“The IOR does not receive or invest money from Russia,” read a statement by the Institute for Religious Works, using the Italian acronym IOR for the institution more commonly referred to as the Vatican Bank. “The IOR strongly rejects the allegations of the Councilor, according to whom the IOR would be investing Russian money.”
The Vatican Bank insisted the institute only provides financial services to Catholic organizations and that it is held to the highest possible international standards.
“Any statements made to the contrary in the media are based on nothing and must, therefore, be considered as such,” the statement concluded.
Mykhaylo Podolyak, a top adviser to Zelenskyy, called Pope Francis a “Russophile” in an interview on Ukrainian television Channel24 that aired Sept. 8. “The Vatican can’t have any mediation role, because it would betray Ukraine and justice,” he said.
Podolyak also stated that the Ukrainian government plans to “look into the Russian investments that are being made in the Vatican Bank” and promised to “study this more in detail.”
Pope Francis has promoted peace in Ukraine after the Russian invasion in February of last year, but has stopped short of openly criticizing Russia and its leader, Vladimir Putin.

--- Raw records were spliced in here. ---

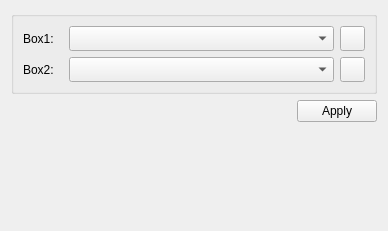
Qt form GUIDialog/GUIGeometryDialog/GeometryBoolWidget.ui (eeaapp6/AppFlow-Agent) before a commit.
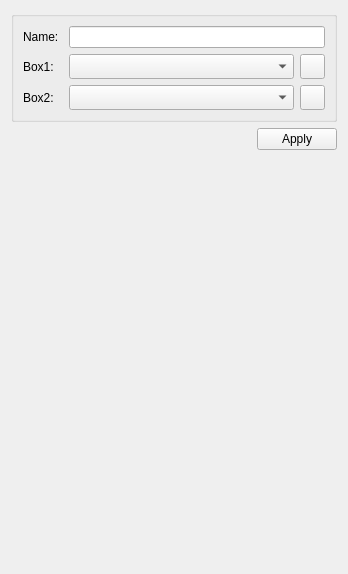
The same form after that commit.

Commit message: bool创建名称添加

What changed in the file:
```diff
--- a/GUIDialog/GUIGeometryDialog/GeometryBoolWidget.ui
+++ b/GUIDialog/GUIGeometryDialog/GeometryBoolWidget.ui
@@ -6,8 +6,8 @@
    <rect>
     <x>0</x>
     <y>0</y>
-    <width>388</width>
-    <height>231</height>
+    <width>348</width>
+    <height>574</height>
    </rect>
   </property>
   <property name="minimumSize">
@@ -27,6 +27,16 @@
      </property>
      <layout class="QGridLayout" name="gridLayout">
       <item row="0" column="0">
+       <widget class="QLabel" name="label_3">
+        <property name="text">
+         <string>Name:</string>
+        </property>
+       </widget>
+      </item>
+      <item row="0" column="1" colspan="2">
+       <widget class="QLineEdit" name="lineEdit_Name"/>
+      </item>
+      <item row="1" column="0">
        <widget class="QLabel" name="label">
         <property name="minimumSize">
          <size>
@@ -45,7 +55,7 @@
         </property>
        </widget>
       </item>
-      <item row="0" column="1">
+      <item row="1" column="1">
        <widget class="QComboBox" name="comboBox_Body1">
         <property name="minimumSize">
          <size>
@@ -55,7 +65,7 @@
         </property>
        </widget>
       </item>
-      <item row="0" column="2">
+      <item row="1" column="2">
        <widget class="QPushButton" name="pushButton_Body1">
         <property name="maximumSize">
          <size>
@@ -68,7 +78,7 @@
         </property>
        </widget>
       </item>
-      <item row="1" column="0">
+      <item row="2" column="0">
        <widget class="QLabel" name="label_2">
         <property name="maximumSize">
          <size>
@@ -81,7 +91,7 @@
         </property>
        </widget>
       </item>
-      <item row="1" column="1">
+      <item row="2" column="1">
        <widget class="QComboBox" name="comboBox_Body2">
         <property name="minimumSize">
          <size>
@@ -91,7 +101,7 @@
         </property>
        </widget>
       </item>
-      <item row="1" column="2">
+      <item row="2" column="2">
        <widget class="QPushButton" name="pushButton_Body2">
         <property name="maximumSize">
          <size>
```
The commit also changes 1 other file.
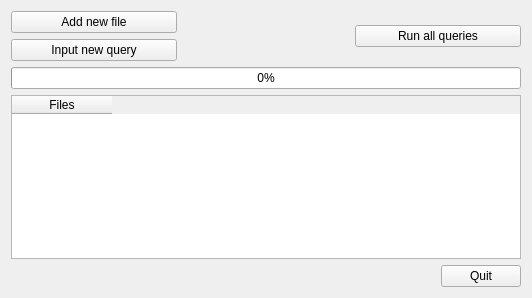
Before: the Qt Designer form Helix/GUI/mainwindow.ui in evertheylen/TA_TO, drawn with Qt 5.
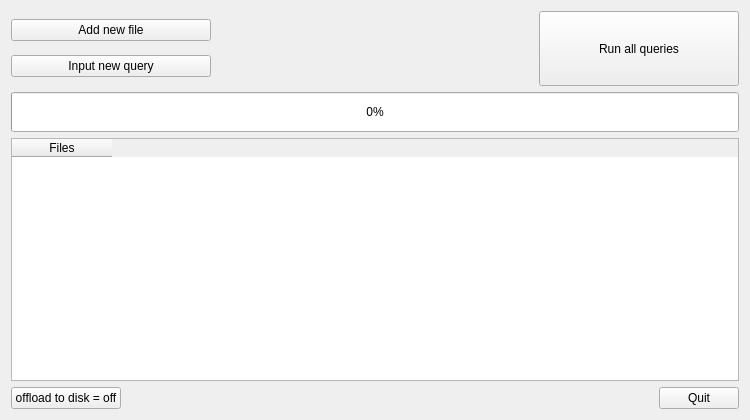
After: the same form once the commit is applied. Icons and pictures are not drawn.

Diff of the .ui file:
```diff
--- a/Helix/GUI/mainwindow.ui
+++ b/Helix/GUI/mainwindow.ui
@@ -6,8 +6,8 @@
    <rect>
     <x>0</x>
     <y>0</y>
-    <width>532</width>
-    <height>298</height>
+    <width>750</width>
+    <height>420</height>
    </rect>
   </property>
   <property name="maximumSize">
@@ -25,69 +25,36 @@
   </property>
   <widget class="QWidget" name="centralWidget">
    <layout class="QGridLayout" name="gridLayout">
-    <item row="0" column="0">
-     <layout class="QHBoxLayout" name="horizontalLayout">
-      <item>
-       <layout class="QVBoxLayout" name="verticalLayout">
-        <item>
-         <widget class="QPushButton" name="pushButton">
-          <property name="styleSheet">
-           <string notr="true"/>
-          </property>
-          <property name="text">
-           <string>Add new file</string>
-          </property>
-         </widget>
-        </item>
-        <item>
-         <widget class="QPushButton" name="addtestbutton">
-          <property name="styleSheet">
-           <string notr="true"/>
-          </property>
-          <property name="text">
-           <string>Input new query</string>
-          </property>
-         </widget>
-        </item>
-       </layout>
-      </item>
-      <item>
-       <widget class="QLabel" name="helixlogo">
-        <property name="maximumSize">
-         <size>
-          <width>250</width>
-          <height>75</height>
-         </size>
-        </property>
-        <property name="text">
-         <string/>
-        </property>
-        <property name="pixmap">
-         <pixmap resource="logo.qrc">:/:/logos/HELIX2_negatief.png</pixmap>
-        </property>
-        <property name="scaledContents">
-         <bool>true</bool>
-        </property>
-       </widget>
-      </item>
-      <item>
-       <widget class="QPushButton" name="runtests">
-        <property name="text">
-         <string>Run all queries</string>
-        </property>
-       </widget>
-      </item>
-     </layout>
-    </item>
     <item row="1" column="0">
      <widget class="QProgressBar" name="progressBar">
+      <property name="minimumSize">
+       <size>
+        <width>0</width>
+        <height>40</height>
+       </size>
+      </property>
+      <property name="baseSize">
+       <size>
+        <width>0</width>
+        <height>0</height>
+       </size>
+      </property>
       <property name="value">
        <number>0</number>
       </property>
+      <property name="invertedAppearance">
+       <bool>false</bool>
+      </property>
      </widget>
     </item>
     <item row="2" column="0">
      <widget class="QTableWidget" name="tableWidget">
+      <property name="minimumSize">
+       <size>
+        <width>500</width>
+        <height>200</height>
+       </size>
+      </property>
       <column>
        <property name="text">
         <string>Files</string>
@@ -98,12 +65,37 @@
     <item row="3" column="0">
      <layout class="QHBoxLayout" name="horizontalLayout_2">
       <item>
-       <widget class="QLabel" name="label">
+       <widget class="QPushButton" name="offload_button">
+        <property name="focusPolicy">
+         <enum>Qt::StrongFocus</enum>
+        </property>
         <property name="text">
-         <string/>
+         <string>offload to disk = off</string>
+        </property>
+        <property name="checkable">
+         <bool>true</bool>
+        </property>
+        <property name="checked">
+         <bool>false</bool>
+        </property>
+        <property name="flat">
+         <bool>false</bool>
         </property>
        </widget>
       </item>
+      <item>
+       <spacer name="horizontalSpacer">
+        <property name="orientation">
+         <enum>Qt::Horizontal</enum>
+        </property>
+        <property name="sizeHint" stdset="0">
+         <size>
+          <width>40</width>
+          <height>20</height>
+         </size>
+        </property>
+       </spacer>
+      </item>
       <item>
        <widget class="QPushButton" name="quitprogram">
         <property name="sizePolicy">
@@ -125,6 +117,122 @@
       </item>
      </layout>
     </item>
+    <item row="0" column="0">
+     <layout class="QHBoxLayout" name="horizontalLayout">
+      <item>
+       <layout class="QVBoxLayout" name="verticalLayout" stretch="0,0">
+        <property name="spacing">
+         <number>6</number>
+        </property>
+        <property name="sizeConstraint">
+         <enum>QLayout::SetMinimumSize</enum>
+        </property>
+        <property name="rightMargin">
+         <number>0</number>
+        </property>
+        <item>
+         <widget class="QPushButton" name="pushButton">
+          <property name="minimumSize">
+           <size>
+            <width>200</width>
+            <height>0</height>
+           </size>
+          </property>
+          <property name="styleSheet">
+           <string notr="true"/>
+          </property>
+          <property name="text">
+           <string>Add new file</string>
+          </property>
+         </widget>
+        </item>
+        <item>
+         <widget class="QPushButton" name="addtestbutton">
+          <property name="minimumSize">
+           <size>
+            <width>200</width>
+            <height>0</height>
+           </size>
+          </property>
+          <property name="styleSheet">
+           <string notr="true"/>
+          </property>
+          <property name="text">
+           <string>Input new query</string>
+          </property>
+         </widget>
+        </item>
+       </layout>
+      </item>
+      <item>
+       <spacer name="horizontalSpacer_2">
+        <property name="orientation">
+         <enum>Qt::Horizontal</enum>
+        </property>
+        <property name="sizeType">
+         <enum>QSizePolicy::Expanding</enum>
+        </property>
+        <property name="sizeHint" stdset="0">
+         <size>
+          <width>40</width>
+          <height>20</height>
+         </size>
+        </property>
+       </spacer>
+      </item>
+      <item>
+       <widget class="QLabel" name="helixlogo">
+        <property name="maximumSize">
+         <size>
+          <width>250</width>
+          <height>75</height>
+         </size>
+        </property>
+        <property name="text">
+         <string/>
+        </property>
+        <property name="pixmap">
+         <pixmap resource="logo.qrc">:/:/logos/HELIX2_negatief.png</pixmap>
+        </property>
+        <property name="scaledContents">
+         <bool>true</bool>
+        </property>
+       </widget>
+      </item>
+      <item>
+       <spacer name="horizontalSpacer_3">
+        <property name="orientation">
+         <enum>Qt::Horizontal</enum>
+        </property>
+        <property name="sizeHint" stdset="0">
+         <size>
+          <width>40</width>
+          <height>20</height>
+         </size>
+        </property>
+       </spacer>
+      </item>
+      <item>
+       <widget class="QPushButton" name="runtests">
+        <property name="sizePolicy">
+         <sizepolicy hsizetype="Minimum" vsizetype="Fixed">
+          <horstretch>0</horstretch>
+          <verstretch>0</verstretch>
+         </sizepolicy>
+        </property>
+        <property name="minimumSize">
+         <size>
+          <width>200</width>
+          <height>75</height>
+         </size>
+        </property>
+        <property name="text">
+         <string>Run all queries</string>
+        </property>
+       </widget>
+      </item>
+     </layout>
+    </item>
    </layout>
   </widget>
  </widget>
```
Left out of the diff: 2 changed lines with no effect on the pictures.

Vatican diplomacy has been focused on attempting to build a bridge between the warring factions and to promote a lasting peace.
The pope sent a peace envoy, the experienced diplomat and Cardinal Matteo Zuppi, to visit Russian elites in Moscow and meet with Ukrainian leaders. The cardinal also met with members of the United States government, and the pope hinted that the next stop for Zuppi might be Beijing. While Zelenskyy has publicly thanked the Vatican for its peace efforts, especially in helping displaced children to reunite with their families and other charity work, he has also made it clear Ukraine is not interested in the pope’s mediation offer and will seek peace “on its own terms.”
A few diplomatic blunders have also hindered Pope Francis’ chance to bring peace. In a message to young people in Russia in late August, the pope was quoted praising the great history and legacy of Russia, including Russian historical figures like Catherine the Great and Peter the Great, which was interpreted by some as a papal sanctioning of Russian imperialist aims.
Addressing those comments, Podolyak said that “it doesn’t make sense to speak of Pope Francis as a mediator, if he takes on a Russophile position that is obvious to all.”
“I was not thinking of imperialism when I said that,” said Pope Francis, while justifying his comments aboard the papal flight returning to Mongolia (Sept. 4). “Maybe it wasn’t the best way of putting it, but in speaking of the great Russia, I was thinking not so much geographically but culturally.”